• _EXERCISE PROMPT_: Look through the lines below, find those with the word "pages", and copy them.

• _GIVEN INFORMATION_:

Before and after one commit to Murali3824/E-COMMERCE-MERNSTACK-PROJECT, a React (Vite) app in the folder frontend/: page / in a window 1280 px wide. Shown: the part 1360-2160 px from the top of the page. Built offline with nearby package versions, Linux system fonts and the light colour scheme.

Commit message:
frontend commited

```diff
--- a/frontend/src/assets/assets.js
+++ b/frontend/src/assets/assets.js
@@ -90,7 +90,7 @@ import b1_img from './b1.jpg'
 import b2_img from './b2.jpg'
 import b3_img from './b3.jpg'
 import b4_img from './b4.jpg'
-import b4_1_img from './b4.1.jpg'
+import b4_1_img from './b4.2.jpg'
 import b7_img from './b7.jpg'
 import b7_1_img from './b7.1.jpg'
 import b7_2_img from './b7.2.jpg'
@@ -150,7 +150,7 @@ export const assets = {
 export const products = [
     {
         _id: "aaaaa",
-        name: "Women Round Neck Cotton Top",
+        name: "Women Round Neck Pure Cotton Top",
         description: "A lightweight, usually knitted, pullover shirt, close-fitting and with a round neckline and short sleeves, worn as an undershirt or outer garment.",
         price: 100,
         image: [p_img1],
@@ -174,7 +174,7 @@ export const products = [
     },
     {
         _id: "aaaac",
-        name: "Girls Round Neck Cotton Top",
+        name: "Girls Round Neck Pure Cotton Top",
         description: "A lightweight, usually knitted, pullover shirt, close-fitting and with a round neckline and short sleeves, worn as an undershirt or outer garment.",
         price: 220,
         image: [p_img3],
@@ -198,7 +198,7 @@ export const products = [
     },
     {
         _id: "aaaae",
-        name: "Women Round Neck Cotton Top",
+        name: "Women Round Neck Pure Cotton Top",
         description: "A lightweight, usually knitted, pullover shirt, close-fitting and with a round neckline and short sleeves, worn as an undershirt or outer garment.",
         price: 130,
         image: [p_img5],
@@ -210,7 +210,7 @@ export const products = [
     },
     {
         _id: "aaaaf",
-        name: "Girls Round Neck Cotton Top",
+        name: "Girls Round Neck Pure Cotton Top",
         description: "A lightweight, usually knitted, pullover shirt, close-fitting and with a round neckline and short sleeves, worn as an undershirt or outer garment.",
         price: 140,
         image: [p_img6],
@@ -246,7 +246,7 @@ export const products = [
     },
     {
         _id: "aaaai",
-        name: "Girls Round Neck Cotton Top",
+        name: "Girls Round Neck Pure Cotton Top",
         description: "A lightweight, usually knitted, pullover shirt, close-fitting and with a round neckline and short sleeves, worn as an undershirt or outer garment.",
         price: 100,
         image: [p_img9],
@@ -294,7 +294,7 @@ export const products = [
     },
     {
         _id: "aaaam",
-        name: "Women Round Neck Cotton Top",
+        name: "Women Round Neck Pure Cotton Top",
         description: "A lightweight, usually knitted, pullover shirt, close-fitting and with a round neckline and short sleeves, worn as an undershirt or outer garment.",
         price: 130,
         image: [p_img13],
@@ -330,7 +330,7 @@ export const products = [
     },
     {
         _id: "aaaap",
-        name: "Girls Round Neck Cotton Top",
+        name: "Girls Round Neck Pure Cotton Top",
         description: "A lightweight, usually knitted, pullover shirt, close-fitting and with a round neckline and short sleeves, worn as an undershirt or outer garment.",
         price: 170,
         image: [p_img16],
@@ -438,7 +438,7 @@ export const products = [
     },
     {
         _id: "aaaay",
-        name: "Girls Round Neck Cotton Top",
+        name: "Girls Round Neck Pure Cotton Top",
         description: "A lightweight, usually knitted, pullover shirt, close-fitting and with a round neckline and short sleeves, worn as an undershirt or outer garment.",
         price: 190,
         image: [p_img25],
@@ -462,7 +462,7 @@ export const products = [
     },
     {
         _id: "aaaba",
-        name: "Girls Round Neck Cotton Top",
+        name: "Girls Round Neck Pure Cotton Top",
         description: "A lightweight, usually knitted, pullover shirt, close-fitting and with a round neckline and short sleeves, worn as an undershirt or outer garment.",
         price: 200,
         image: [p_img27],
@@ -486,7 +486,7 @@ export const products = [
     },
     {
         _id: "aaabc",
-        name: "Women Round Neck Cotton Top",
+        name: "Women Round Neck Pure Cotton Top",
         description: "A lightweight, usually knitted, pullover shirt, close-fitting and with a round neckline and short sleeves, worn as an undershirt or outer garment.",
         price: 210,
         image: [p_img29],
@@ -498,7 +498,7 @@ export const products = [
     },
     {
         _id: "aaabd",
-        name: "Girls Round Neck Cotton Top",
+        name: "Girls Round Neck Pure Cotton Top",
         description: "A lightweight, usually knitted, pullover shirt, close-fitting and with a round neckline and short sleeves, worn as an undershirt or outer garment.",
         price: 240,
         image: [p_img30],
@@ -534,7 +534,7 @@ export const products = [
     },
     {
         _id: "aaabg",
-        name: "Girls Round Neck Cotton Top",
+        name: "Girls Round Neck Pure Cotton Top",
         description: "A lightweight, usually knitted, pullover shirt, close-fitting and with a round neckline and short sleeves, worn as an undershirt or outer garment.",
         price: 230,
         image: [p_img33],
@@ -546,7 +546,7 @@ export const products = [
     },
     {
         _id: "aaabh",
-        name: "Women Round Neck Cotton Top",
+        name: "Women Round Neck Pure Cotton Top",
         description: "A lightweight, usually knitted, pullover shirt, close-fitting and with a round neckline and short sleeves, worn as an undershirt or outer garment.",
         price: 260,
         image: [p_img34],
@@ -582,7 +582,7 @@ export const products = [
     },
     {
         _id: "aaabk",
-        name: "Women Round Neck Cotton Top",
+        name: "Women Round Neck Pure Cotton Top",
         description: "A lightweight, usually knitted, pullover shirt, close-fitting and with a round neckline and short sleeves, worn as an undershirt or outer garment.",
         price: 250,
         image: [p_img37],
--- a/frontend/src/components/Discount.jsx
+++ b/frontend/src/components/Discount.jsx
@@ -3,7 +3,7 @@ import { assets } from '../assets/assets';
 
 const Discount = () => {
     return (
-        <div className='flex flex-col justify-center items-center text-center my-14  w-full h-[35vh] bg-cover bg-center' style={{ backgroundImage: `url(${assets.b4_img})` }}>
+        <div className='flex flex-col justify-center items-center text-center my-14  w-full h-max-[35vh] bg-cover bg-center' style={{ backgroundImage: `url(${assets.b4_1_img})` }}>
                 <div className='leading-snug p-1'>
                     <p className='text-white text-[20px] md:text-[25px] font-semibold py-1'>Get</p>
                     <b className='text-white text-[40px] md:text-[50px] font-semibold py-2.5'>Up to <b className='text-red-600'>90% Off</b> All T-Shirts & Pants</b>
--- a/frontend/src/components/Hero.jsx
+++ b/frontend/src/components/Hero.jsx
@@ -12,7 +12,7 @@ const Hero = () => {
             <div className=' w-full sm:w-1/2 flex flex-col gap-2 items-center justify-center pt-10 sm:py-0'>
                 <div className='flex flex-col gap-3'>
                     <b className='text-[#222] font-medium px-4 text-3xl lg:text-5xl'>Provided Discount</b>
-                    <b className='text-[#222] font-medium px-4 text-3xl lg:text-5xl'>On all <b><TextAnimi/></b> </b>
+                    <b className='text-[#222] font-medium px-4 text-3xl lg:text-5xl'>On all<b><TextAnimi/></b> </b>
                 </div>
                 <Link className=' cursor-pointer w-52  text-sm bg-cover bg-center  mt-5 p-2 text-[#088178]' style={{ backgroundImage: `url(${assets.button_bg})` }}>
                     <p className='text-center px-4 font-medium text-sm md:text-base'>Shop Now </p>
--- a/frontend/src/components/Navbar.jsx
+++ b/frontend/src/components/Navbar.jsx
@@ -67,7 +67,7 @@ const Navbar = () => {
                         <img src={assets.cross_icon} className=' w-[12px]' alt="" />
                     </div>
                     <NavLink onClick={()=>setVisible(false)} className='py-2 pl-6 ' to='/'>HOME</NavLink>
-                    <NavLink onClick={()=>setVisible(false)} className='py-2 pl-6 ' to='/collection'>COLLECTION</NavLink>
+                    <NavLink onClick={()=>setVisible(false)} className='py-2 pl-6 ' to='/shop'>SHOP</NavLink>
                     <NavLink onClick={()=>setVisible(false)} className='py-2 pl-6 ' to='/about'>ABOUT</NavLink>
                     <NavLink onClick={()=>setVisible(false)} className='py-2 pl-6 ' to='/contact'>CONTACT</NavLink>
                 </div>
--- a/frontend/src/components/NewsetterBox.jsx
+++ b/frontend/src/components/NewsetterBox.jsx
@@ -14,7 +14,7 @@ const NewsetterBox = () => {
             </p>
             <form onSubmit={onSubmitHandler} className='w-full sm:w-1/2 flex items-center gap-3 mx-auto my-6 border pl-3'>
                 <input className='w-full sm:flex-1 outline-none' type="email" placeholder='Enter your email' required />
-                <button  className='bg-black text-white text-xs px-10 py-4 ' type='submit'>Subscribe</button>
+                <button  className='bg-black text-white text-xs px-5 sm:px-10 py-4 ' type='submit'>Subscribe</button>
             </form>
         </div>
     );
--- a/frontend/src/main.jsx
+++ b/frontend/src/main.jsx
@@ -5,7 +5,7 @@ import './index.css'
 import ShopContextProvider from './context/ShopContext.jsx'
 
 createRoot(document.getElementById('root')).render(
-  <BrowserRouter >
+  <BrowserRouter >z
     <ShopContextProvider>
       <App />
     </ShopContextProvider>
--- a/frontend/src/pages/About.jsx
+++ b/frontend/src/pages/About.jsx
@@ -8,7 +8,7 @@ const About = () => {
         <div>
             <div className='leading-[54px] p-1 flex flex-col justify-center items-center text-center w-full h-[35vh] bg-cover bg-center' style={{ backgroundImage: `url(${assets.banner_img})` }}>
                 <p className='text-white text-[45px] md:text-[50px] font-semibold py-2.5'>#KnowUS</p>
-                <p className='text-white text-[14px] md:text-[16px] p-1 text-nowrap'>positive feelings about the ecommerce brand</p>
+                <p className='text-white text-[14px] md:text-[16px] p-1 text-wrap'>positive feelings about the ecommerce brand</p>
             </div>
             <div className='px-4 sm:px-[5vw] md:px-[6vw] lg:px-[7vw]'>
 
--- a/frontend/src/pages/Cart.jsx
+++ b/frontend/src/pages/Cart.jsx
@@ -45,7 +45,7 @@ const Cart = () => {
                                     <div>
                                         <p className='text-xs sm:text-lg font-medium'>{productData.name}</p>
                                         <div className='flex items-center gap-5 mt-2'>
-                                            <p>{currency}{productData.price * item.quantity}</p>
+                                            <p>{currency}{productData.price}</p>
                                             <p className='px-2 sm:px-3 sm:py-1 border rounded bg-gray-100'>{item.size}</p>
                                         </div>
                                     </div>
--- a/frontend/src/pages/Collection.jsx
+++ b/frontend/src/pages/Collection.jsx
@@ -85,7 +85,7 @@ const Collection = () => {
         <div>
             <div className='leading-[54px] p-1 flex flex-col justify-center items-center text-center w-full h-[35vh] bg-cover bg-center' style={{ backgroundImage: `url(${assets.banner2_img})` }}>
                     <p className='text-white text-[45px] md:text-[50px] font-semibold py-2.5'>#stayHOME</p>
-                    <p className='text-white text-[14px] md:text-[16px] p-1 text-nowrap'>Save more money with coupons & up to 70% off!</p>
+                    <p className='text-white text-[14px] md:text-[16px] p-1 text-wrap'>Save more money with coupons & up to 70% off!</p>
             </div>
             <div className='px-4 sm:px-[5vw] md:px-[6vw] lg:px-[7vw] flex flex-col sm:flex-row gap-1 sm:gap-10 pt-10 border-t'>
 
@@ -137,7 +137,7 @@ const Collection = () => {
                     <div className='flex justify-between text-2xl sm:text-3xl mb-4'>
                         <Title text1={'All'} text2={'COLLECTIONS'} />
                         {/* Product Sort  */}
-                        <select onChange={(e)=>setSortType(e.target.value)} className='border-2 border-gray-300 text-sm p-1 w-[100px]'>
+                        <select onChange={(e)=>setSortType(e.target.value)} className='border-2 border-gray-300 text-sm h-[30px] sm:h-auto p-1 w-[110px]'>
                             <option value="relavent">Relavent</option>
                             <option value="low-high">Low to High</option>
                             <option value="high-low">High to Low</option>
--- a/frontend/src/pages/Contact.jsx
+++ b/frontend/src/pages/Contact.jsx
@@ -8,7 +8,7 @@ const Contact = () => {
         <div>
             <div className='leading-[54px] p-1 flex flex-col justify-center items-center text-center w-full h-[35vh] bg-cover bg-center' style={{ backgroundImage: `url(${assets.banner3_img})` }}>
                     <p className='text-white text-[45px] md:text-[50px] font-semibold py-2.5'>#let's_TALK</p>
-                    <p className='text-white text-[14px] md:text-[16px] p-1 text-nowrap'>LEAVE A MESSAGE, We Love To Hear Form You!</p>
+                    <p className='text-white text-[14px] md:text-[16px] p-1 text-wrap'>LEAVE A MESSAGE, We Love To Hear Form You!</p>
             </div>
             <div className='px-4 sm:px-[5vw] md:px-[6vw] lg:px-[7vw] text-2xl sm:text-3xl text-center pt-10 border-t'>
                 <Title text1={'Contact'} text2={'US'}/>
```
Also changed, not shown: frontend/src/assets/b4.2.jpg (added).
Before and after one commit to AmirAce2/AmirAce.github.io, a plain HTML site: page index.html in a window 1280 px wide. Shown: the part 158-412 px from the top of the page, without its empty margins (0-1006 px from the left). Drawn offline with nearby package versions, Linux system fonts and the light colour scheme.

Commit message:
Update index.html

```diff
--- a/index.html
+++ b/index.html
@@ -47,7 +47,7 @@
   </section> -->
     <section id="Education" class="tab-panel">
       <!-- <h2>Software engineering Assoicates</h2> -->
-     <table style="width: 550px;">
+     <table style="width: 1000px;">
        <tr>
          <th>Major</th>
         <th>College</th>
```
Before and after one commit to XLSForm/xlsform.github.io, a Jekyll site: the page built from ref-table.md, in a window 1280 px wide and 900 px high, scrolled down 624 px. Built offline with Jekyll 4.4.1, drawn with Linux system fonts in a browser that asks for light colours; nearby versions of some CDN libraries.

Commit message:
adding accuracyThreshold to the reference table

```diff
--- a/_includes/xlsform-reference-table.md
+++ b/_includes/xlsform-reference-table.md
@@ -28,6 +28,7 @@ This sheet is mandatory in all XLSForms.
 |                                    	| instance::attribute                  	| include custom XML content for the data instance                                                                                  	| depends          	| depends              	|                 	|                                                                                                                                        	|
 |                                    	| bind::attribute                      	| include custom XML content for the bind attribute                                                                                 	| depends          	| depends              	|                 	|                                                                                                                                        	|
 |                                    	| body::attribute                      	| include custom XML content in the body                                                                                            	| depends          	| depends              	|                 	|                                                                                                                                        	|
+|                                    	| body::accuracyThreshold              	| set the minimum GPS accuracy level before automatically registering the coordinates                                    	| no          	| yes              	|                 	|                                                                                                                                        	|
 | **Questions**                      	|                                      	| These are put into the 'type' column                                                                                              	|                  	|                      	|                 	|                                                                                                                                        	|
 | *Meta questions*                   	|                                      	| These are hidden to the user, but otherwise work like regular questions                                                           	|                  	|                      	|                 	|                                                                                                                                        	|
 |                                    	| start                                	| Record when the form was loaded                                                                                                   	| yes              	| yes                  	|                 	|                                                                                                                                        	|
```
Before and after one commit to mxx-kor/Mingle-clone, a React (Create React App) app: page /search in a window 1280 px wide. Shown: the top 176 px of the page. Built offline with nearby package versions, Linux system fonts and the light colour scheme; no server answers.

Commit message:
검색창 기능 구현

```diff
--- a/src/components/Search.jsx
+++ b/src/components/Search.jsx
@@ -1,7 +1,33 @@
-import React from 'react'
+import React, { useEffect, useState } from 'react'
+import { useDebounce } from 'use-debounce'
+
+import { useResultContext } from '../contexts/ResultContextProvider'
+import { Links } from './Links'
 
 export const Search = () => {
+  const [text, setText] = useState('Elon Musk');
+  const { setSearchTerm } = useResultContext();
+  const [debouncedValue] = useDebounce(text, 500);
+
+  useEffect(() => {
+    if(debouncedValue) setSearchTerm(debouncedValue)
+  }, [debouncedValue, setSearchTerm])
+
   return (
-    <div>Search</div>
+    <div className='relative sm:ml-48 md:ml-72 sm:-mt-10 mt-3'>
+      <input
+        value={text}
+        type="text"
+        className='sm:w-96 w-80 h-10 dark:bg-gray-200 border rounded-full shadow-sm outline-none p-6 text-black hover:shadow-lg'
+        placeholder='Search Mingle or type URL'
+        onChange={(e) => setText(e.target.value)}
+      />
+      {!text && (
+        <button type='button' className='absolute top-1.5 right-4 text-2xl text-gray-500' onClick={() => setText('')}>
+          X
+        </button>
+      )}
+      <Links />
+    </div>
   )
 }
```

• _TASK SOLUTION_:
--- a/frontend/src/pages/About.jsx
+++ b/frontend/src/pages/About.jsx
--- a/frontend/src/pages/Cart.jsx
+++ b/frontend/src/pages/Cart.jsx
--- a/frontend/src/pages/Collection.jsx
+++ b/frontend/src/pages/Collection.jsx
--- a/frontend/src/pages/Contact.jsx
+++ b/frontend/src/pages/Contact.jsx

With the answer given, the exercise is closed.